There was no question that the bass response was very flat now.  Technically, it was superb.  However, listening for a while after Richard left, I began to feel that the system was missing musical involvement.  The emotional hook was just not there. My response to the music from this measurably flat system was similar to its measurements – flat!

So I spent several more hours building on what Richard had done (LOL – Richard might have had a different description). I didn’t change the frequency of the three cuts he introduced, but did slightly adjust their “q” (width) and the level of their amplitude.

When I was through, I was feeling good about the sound – the music was engaging at all levels and with all genres. I privately wondered if the subsequent measurements would have been as precise.  My guess was — probably not.

Here’s the cool thing – We got standing applause at the end of almost every demo for three days – an almost-unheard-of response to a show demo!  IMO – listeners weren’t responding to the technical aspects of the sound, they were releasing emotions stimulated by the musical experience.

FWIW – I have never before (or since) seen such response from show attendees. It was unique in my long experience in the industry.

Twelve years later (!), Robert Harley again wrote of this phenomenon, in a recent issue of TAS: “The same system at a San Francisco show elicited a standing ovation with wild applause at the conclusion of Pink Floyd’s The Wall—the only instance of such a reaction to a show demo in memory.” —

http://www.theabsolutesound.com/articles/balanced-audio-technology-rex-ii-preamplifier-and-rex-ii-monoblock-power-amplifiers/

The fact is, that if I had simply settled for technically excellent sound, we would still have had a good show (as exhibitors commonly think of such). As it turned out, for the next three days, we had lines of expectant listeners down the hall and around the corner, waiting to hear our demo, because (IMO) it was the musical impact that brought the listeners to their feet with applause.

3 – Unfortunately, I think it is likely to be too easy for an installer of digital room correction systems to mainly rely on the measurements. A technician onsite MAY have the requisite blend of science and art skills to do it, but not if he thinks the measurements are the cure. And even if he doesn’t, can he make the system come alive in a musically compelling manner?

And indeed there are some systems today that offer remote tuning. Some even offer automated adjustments. But who determines how the system speaks to you, in your room? Does the person – far away in an office – who suggested the changes in the EQ/DSP come out to hear the results and suggest adjustments? Someone – installer or end-user – needs to do it!

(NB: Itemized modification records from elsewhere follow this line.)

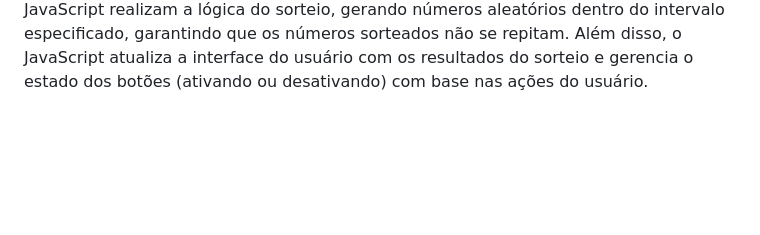
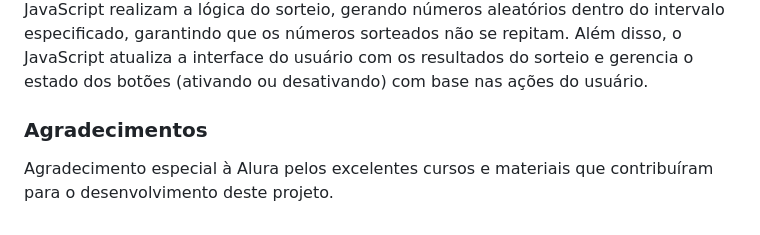
Before and after one commit to PedroBarros3421/alugames-JAVASCRIPT, a Markdown page: README.md, the part around the change. Drawn GitHub-style; blank space fills up the shorter version.

```diff
--- a/README.md
+++ b/README.md
@@ -41,3 +41,6 @@ A estrutura HTML é responsável pela criação da interface do usuário. Ela de
 O CSS é utilizado para estilizar a aplicação, proporcionando uma melhor experiência visual ao usuário. Ele define a aparência dos elementos, como cores, fontes, tamanhos e espaçamentos, garantindo que a interface seja amigável e atraente. Os estilos são aplicados a classes específicas e IDs dos elementos HTML, permitindo que a aparência da aplicação seja ajustada facilmente sem alterar a estrutura do HTML.
 ### JavaScript
 O JavaScript é a parte do código que traz interatividade à aplicação. Ele puxa informações do HTML por meio do uso de métodos como `document.getElementById()`, que permite acessar os valores inseridos pelo usuário nos campos de entrada. As funções JavaScript realizam a lógica do sorteio, gerando números aleatórios dentro do intervalo especificado, garantindo que os números sorteados não se repitam. Além disso, o JavaScript atualiza a interface do usuário com os resultados do sorteio e gerencia o estado dos botões (ativando ou desativando) com base nas ações do usuário.
+
+### Agradecimentos
+Agradecimento especial à Alura pelos excelentes cursos e materiais que contribuíram para o desenvolvimento deste projeto.
```
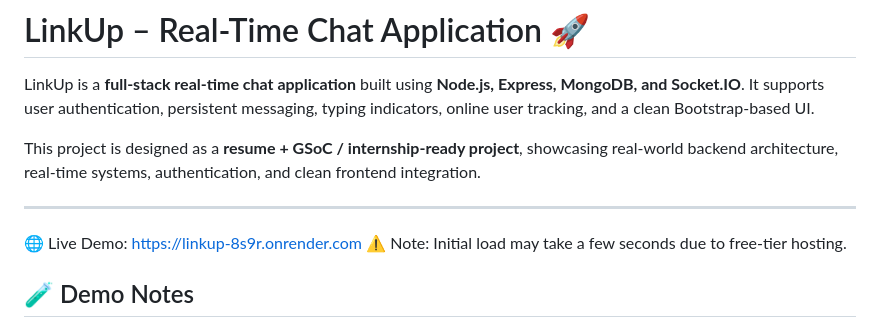
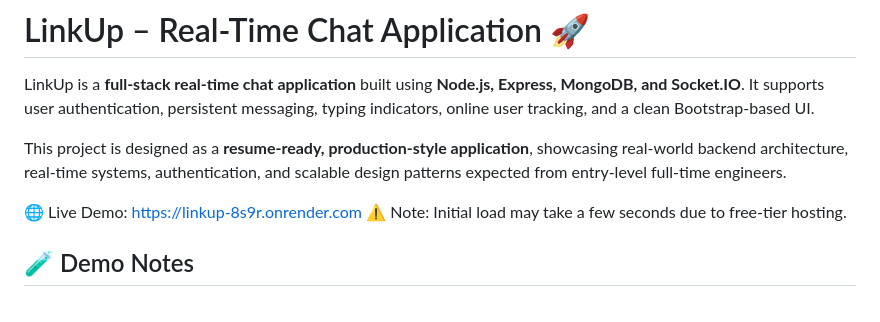
Before and after one commit to k-vaishnav/LinkUp-Chat-Application, a Markdown page: README.md, the part around the change. Drawn GitHub-style.

Commit message:
Revise project description for clarity and focus
Updated project description to reflect production readiness and scalable design patterns.

```diff
--- a/README.md
+++ b/README.md
@@ -8,9 +8,8 @@
 
 LinkUp is a **full‑stack real‑time chat application** built using **Node.js, Express, MongoDB, and Socket.IO**. It supports user authentication, persistent messaging, typing indicators, online user tracking, and a clean Bootstrap-based UI.
 
-This project is designed as a **resume + GSoC / internship‑ready project**, showcasing real‑world backend architecture, real‑time systems, authentication, and clean frontend integration.
+This project is designed as a **resume-ready, production-style application**, showcasing real-world backend architecture, real-time systems, authentication, and scalable design patterns expected from entry-level full-time engineers.
 
----
 
 🌐 Live Demo: https://linkup-8s9r.onrender.com
 ⚠️ Note: Initial load may take a few seconds due to free-tier hosting.
```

Three final observations:

1 – EQ/room correction cannot replace getting the system/room basics right before running the program. In fact, it makes what I call “Playing the Room” even more important than ever.  If the room correction program is as good as many of us are being told, completing the system with room correction – after building on a solid voicing foundation – could yield incredible long-term benefits.

2 – Even though the outcome may measure text-book-precise, I’ve found that a computer read-out of the measurements may need a little on-site “interpretation” from the end user or voicing agent in order to fulfill the ultimate promise. This is even more noticeable in so-called “automated” EQ/DSP systems.

3 – If it was me, I would FIRST listen to the EQ/DSP system without any adjustments at all. That will probably be its most transparent operation. If it sounds grainy or less dynamic when used simply as a straight pass-through of the signal, not sure I would want to use it, as the adjustments will call for more computing power, likely veiling the sound even more.

Hmm… I said above – “not sure I would want to use it” However, as I think about it, I really am sure – if it affected the sound on a simple pass-through, there is NO WAY I would use it.

Bottom line – re DSP/EQ, go for it – after you have exhausted all efforts organically. Be sure to listen to the results from a musical standpoint. If the system is not immersing you in the music, if you are not moved emotionally, you’ve still got some work to do. In some cases, that may even include removing the DSP/EQ